#### Task to complete
What is needed is an exact copy of the entries, with the pictures excluded.

#### Source material
◇ ◇ ◇ ◇
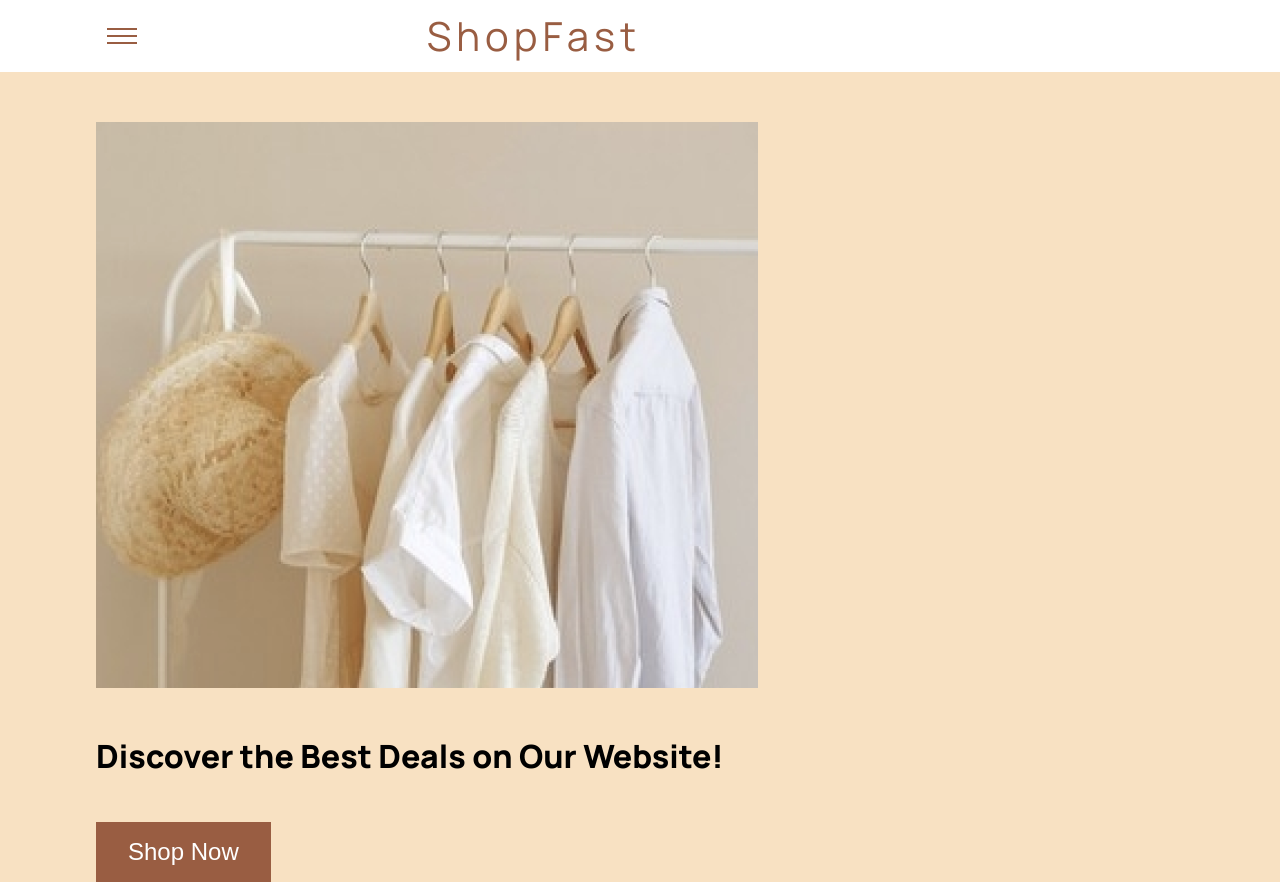
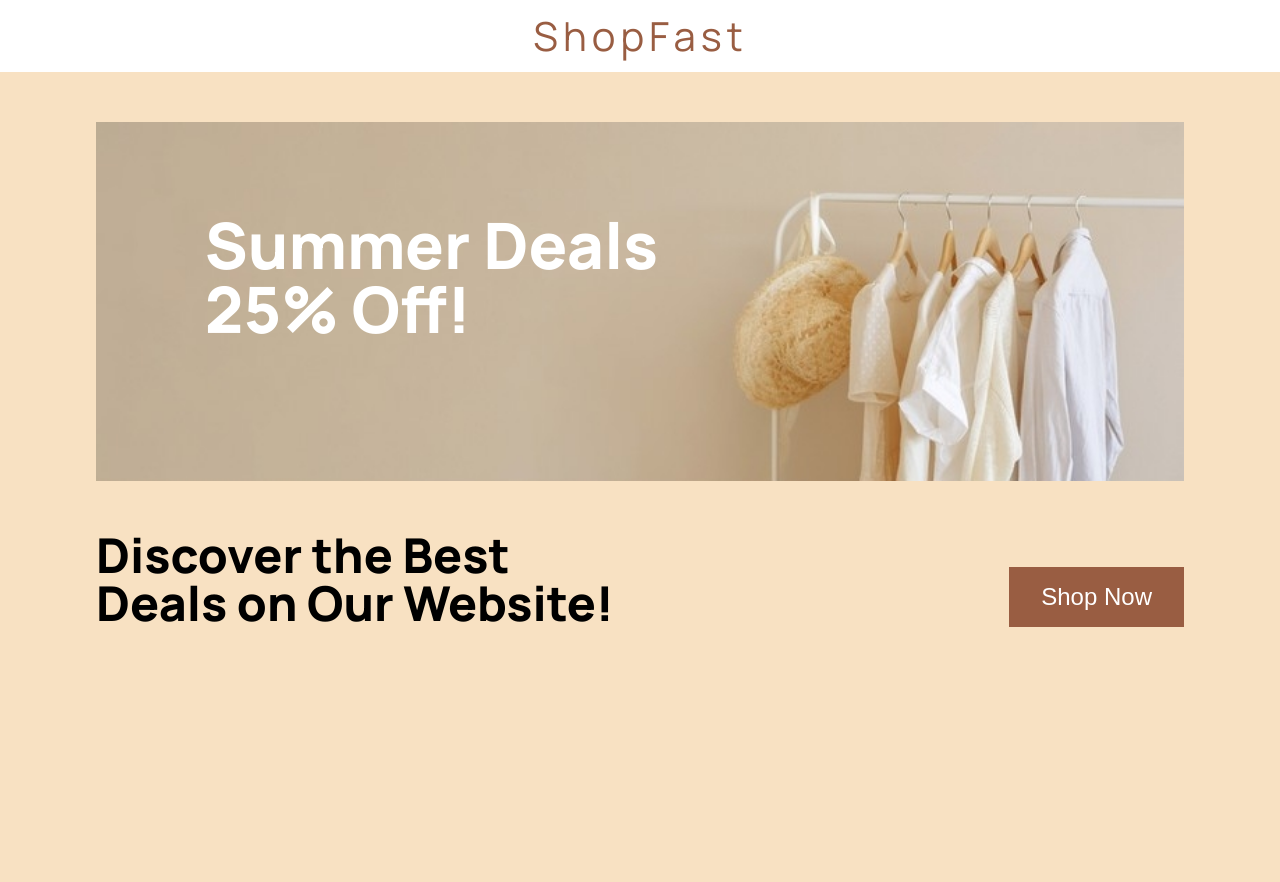
Before and after one commit to kenyounot123/shopping-cart, a React (Vite) app: page / in a window 1280 px wide. After the commit the page ends 800 px from the top, so only its background shows below. Built offline with nearby package versions, Linux system fonts and the light colour scheme.

Commit message:
Add styling for responsive design in Root page

```diff
--- a/src/components/Navbar/Navbar.jsx
+++ b/src/components/Navbar/Navbar.jsx
@@ -1,7 +1,22 @@
 import navStyle from "./Navbar.module.css";
-import { useState } from "react";
+import { Link } from "react-router-dom";
+import { useState, useEffect } from "react";
 function HamburgerMenu() {
   const [dropdownOpen, setDropdownOpen] = useState(false);
+  useEffect(() => {
+    function handleCloseDropdown(e) {
+      if (
+        e.target.className === navStyle["dropdown-menu-overlay"] &&
+        dropdownOpen === true
+      ) {
+        setDropdownOpen(!dropdownOpen);
+      }
+    }
+    window.addEventListener("click", handleCloseDropdown);
+    return () => {
+      window.removeEventListener("click", handleCloseDropdown);
+    };
+  }, [dropdownOpen]);
   return (
     <>
       {dropdownOpen ? (
@@ -9,9 +24,25 @@ function HamburgerMenu() {
           <div className={navStyle["dropdown-menu-overlay"]}></div>
           <div className={navStyle["dropdown-menu"]}>
             <ul className={navStyle["menu-items"]}>
-              <li>Home</li>
-              <li>Shop Now</li>
-              <li>View Cart</li>
+              <li>
+                <Link
+                  onClick={() => setDropdownOpen(false)}
+                  className={navStyle["list-items"]}
+                  to="/"
+                >
+                  Home
+                </Link>
+              </li>
+              <li>
+                <Link className={navStyle["list-items"]} to="shop">
+                  Shop Now
+                </Link>
+              </li>
+              <li>
+                <Link className={navStyle["list-items"]} to="cart">
+                  View Cart
+                </Link>
+              </li>
             </ul>
           </div>
         </>
--- a/src/components/Navbar/Navbar.module.css
+++ b/src/components/Navbar/Navbar.module.css
@@ -7,6 +7,14 @@
   color: var(--accent-color);
   letter-spacing: 5px;
   grid-column: 5 / 8;
+  max-width: 100%;
+}
+.text-dec-none {
+  text-decoration: none;
+}
+.list-items {
+  composes: text-dec-none;
+  color: var(--accent-color);
 }
 
 .menu-container {
@@ -45,11 +53,10 @@
   font-size: 1.5rem;
 }
 .dropdown-menu {
-  color: var(--accent-color);
   position: absolute;
   top: 0;
   height: 100%;
-  width: 300px;
+  width: 250px;
   background-color: white;
   box-shadow: 0 2px 10px rgba(0, 0, 0, 0.1);
   list-style: none;
@@ -68,21 +75,19 @@
 }
 .menu-items > li {
   padding-bottom: 10px;
+  background: none;
   border-bottom: 1px solid var(--secondary-accent-color);
+}
+.menu-items > li:hover {
+  cursor: pointer;
 }
 
 /* Show hamburger menu and dropdown on small screens */
-/* @media (min-width: 300px) {
-  .hamburger-button {
-    display: block;
+@media (min-width: 800px) {
+  .hamburger-btn {
+    display: none;
   }
-
-  .dropdown-menu {
-    display: flex;
+  .title {
+    grid-column: 6 / 8;
   }
 }
-
-.dropdown-menu li a {
-  color: #333;
-  text-decoration: none;
-} */
--- a/src/routes/Root/Root.jsx
+++ b/src/routes/Root/Root.jsx
@@ -6,16 +6,22 @@ export default function Root() {
       <Navbar />
       <main>
         <div className={rootStyle["container"]}>
+          <h1 className={rootStyle["banner-title"]}>Summer Deals 25% Off!</h1>
           <img
-            className={rootStyle["banner-img"]}
-            src="public/images/mobile-shopping-banner.png"
-            alt="Shirts"
+            className={rootStyle["desktop-banner-img"]}
+            src="/images/shopping-banner.jpg"
+            alt="Banner"
+          />
+          <img
+            className={rootStyle["mobile-banner-img"]}
+            src="/images/mobile-shopping-banner.png"
+            alt="Banner"
           />
         </div>
-        <h2 className={rootStyle.title}>
-          Discover the Best Deals on Our Website!
-        </h2>
-        <div className={rootStyle["container"]}>
+        <div className={rootStyle["title-and-btn"]}>
+          <h2 className={rootStyle.title}>
+            Discover the Best Deals on Our Website!
+          </h2>
           <button className={rootStyle.btn}>Shop Now</button>
         </div>
       </main>
--- a/src/routes/Root/Root.module.css
+++ b/src/routes/Root/Root.module.css
@@ -1,6 +1,14 @@
 .banner-img {
-  max-width: 100%;
+  width: 100%;
 }
+.mobile-banner-img,
+.desktop-banner-img {
+  composes: banner-img;
+}
+.desktop-banner-img {
+  display: none;
+}
+
 .grid {
   display: grid;
   grid-template-columns: repeat(12, 1fr);
@@ -9,11 +17,28 @@
   padding-top: 50px;
   width: 85%;
   margin: 0 auto;
+  position: relative;
+}
+.title-and-btn {
+  composes: container;
+  display: flex;
+  flex-direction: column;
+  gap: 50px;
 }
 .title {
-  composes: container;
-  font-size: 2rem;
+  font-size: 3rem;
   font-weight: 900;
+}
+.banner-title {
+  composes: title;
+  position: absolute;
+  left: 10%;
+  bottom: 50%;
+  color: white;
+  transform: translateY(50%);
+  display: none;
+  font-size: 4rem;
+  max-width: 500px;
 }
 .btn {
   background-color: var(--accent-color);
@@ -21,9 +46,27 @@
   border: none;
   padding: 1rem 2rem;
   font-size: 1.5rem;
-
+  align-self: flex-end;
 }
 .btn:hover {
   cursor: pointer;
   opacity: 0.9;
 }
+@media (min-width: 800px) {
+  .desktop-banner-img {
+    display: block;
+  }
+  .mobile-banner-img {
+    display: none;
+  }
+  .title-and-btn {
+    flex-direction: row;
+    justify-content: space-between;
+  }
+  .title {
+    width: 50%;
+  }
+  .banner-title {
+    display: block;
+  }
+}
```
◇ ◇ ◇ ◇
#### Task result
Before and after one commit to kenyounot123/shopping-cart, a React (Vite) app: page / in a window 1280 px wide. After the commit the page ends 800 px from the top, so only its background shows below. Built offline with nearby package versions, Linux system fonts and the light colour scheme.

Commit message:
Add styling for responsive design in Root page

```diff
--- a/src/components/Navbar/Navbar.jsx
+++ b/src/components/Navbar/Navbar.jsx
@@ -1,7 +1,22 @@
 import navStyle from "./Navbar.module.css";
-import { useState } from "react";
+import { Link } from "react-router-dom";
+import { useState, useEffect } from "react";
 function HamburgerMenu() {
   const [dropdownOpen, setDropdownOpen] = useState(false);
+  useEffect(() => {
+    function handleCloseDropdown(e) {
+      if (
+        e.target.className === navStyle["dropdown-menu-overlay"] &&
+        dropdownOpen === true
+      ) {
+        setDropdownOpen(!dropdownOpen);
+      }
+    }
+    window.addEventListener("click", handleCloseDropdown);
+    return () => {
+      window.removeEventListener("click", handleCloseDropdown);
+    };
+  }, [dropdownOpen]);
   return (
     <>
       {dropdownOpen ? (
@@ -9,9 +24,25 @@ function HamburgerMenu() {
           <div className={navStyle["dropdown-menu-overlay"]}></div>
           <div className={navStyle["dropdown-menu"]}>
             <ul className={navStyle["menu-items"]}>
-              <li>Home</li>
-              <li>Shop Now</li>
-              <li>View Cart</li>
+              <li>
+                <Link
+                  onClick={() => setDropdownOpen(false)}
+                  className={navStyle["list-items"]}
+                  to="/"
+                >
+                  Home
+                </Link>
+              </li>
+              <li>
+                <Link className={navStyle["list-items"]} to="shop">
+                  Shop Now
+                </Link>
+              </li>
+              <li>
+                <Link className={navStyle["list-items"]} to="cart">
+                  View Cart
+                </Link>
+              </li>
             </ul>
           </div>
         </>
--- a/src/components/Navbar/Navbar.module.css
+++ b/src/components/Navbar/Navbar.module.css
@@ -7,6 +7,14 @@
   color: var(--accent-color);
   letter-spacing: 5px;
   grid-column: 5 / 8;
+  max-width: 100%;
+}
+.text-dec-none {
+  text-decoration: none;
+}
+.list-items {
+  composes: text-dec-none;
+  color: var(--accent-color);
 }
 
 .menu-container {
@@ -45,11 +53,10 @@
   font-size: 1.5rem;
 }
 .dropdown-menu {
-  color: var(--accent-color);
   position: absolute;
   top: 0;
   height: 100%;
-  width: 300px;
+  width: 250px;
   background-color: white;
   box-shadow: 0 2px 10px rgba(0, 0, 0, 0.1);
   list-style: none;
@@ -68,21 +75,19 @@
 }
 .menu-items > li {
   padding-bottom: 10px;
+  background: none;
   border-bottom: 1px solid var(--secondary-accent-color);
+}
+.menu-items > li:hover {
+  cursor: pointer;
 }
 
 /* Show hamburger menu and dropdown on small screens */
-/* @media (min-width: 300px) {
-  .hamburger-button {
-    display: block;
+@media (min-width: 800px) {
+  .hamburger-btn {
+    display: none;
   }
-
-  .dropdown-menu {
-    display: flex;
+  .title {
+    grid-column: 6 / 8;
   }
 }
-
-.dropdown-menu li a {
-  color: #333;
-  text-decoration: none;
-} */
--- a/src/routes/Root/Root.jsx
+++ b/src/routes/Root/Root.jsx
@@ -6,16 +6,22 @@ export default function Root() {
       <Navbar />
       <main>
         <div className={rootStyle["container"]}>
+          <h1 className={rootStyle["banner-title"]}>Summer Deals 25% Off!</h1>
           <img
-            className={rootStyle["banner-img"]}
-            src="public/images/mobile-shopping-banner.png"
-            alt="Shirts"
+            className={rootStyle["desktop-banner-img"]}
+            src="/images/shopping-banner.jpg"
+            alt="Banner"
+          />
+          <img
+            className={rootStyle["mobile-banner-img"]}
+            src="/images/mobile-shopping-banner.png"
+            alt="Banner"
           />
         </div>
-        <h2 className={rootStyle.title}>
-          Discover the Best Deals on Our Website!
-        </h2>
-        <div className={rootStyle["container"]}>
+        <div className={rootStyle["title-and-btn"]}>
+          <h2 className={rootStyle.title}>
+            Discover the Best Deals on Our Website!
+          </h2>
           <button className={rootStyle.btn}>Shop Now</button>
         </div>
       </main>
--- a/src/routes/Root/Root.module.css
+++ b/src/routes/Root/Root.module.css
@@ -1,6 +1,14 @@
 .banner-img {
-  max-width: 100%;
+  width: 100%;
 }
+.mobile-banner-img,
+.desktop-banner-img {
+  composes: banner-img;
+}
+.desktop-banner-img {
+  display: none;
+}
+
 .grid {
   display: grid;
   grid-template-columns: repeat(12, 1fr);
@@ -9,11 +17,28 @@
   padding-top: 50px;
   width: 85%;
   margin: 0 auto;
+  position: relative;
+}
+.title-and-btn {
+  composes: container;
+  display: flex;
+  flex-direction: column;
+  gap: 50px;
 }
 .title {
-  composes: container;
-  font-size: 2rem;
+  font-size: 3rem;
   font-weight: 900;
+}
+.banner-title {
+  composes: title;
+  position: absolute;
+  left: 10%;
+  bottom: 50%;
+  color: white;
+  transform: translateY(50%);
+  display: none;
+  font-size: 4rem;
+  max-width: 500px;
 }
 .btn {
   background-color: var(--accent-color);
@@ -21,9 +46,27 @@
   border: none;
   padding: 1rem 2rem;
   font-size: 1.5rem;
-
+  align-self: flex-end;
 }
 .btn:hover {
   cursor: pointer;
   opacity: 0.9;
 }
+@media (min-width: 800px) {
+  .desktop-banner-img {
+    display: block;
+  }
+  .mobile-banner-img {
+    display: none;
+  }
+  .title-and-btn {
+    flex-direction: row;
+    justify-content: space-between;
+  }
+  .title {
+    width: 50%;
+  }
+  .banner-title {
+    display: block;
+  }
+}
```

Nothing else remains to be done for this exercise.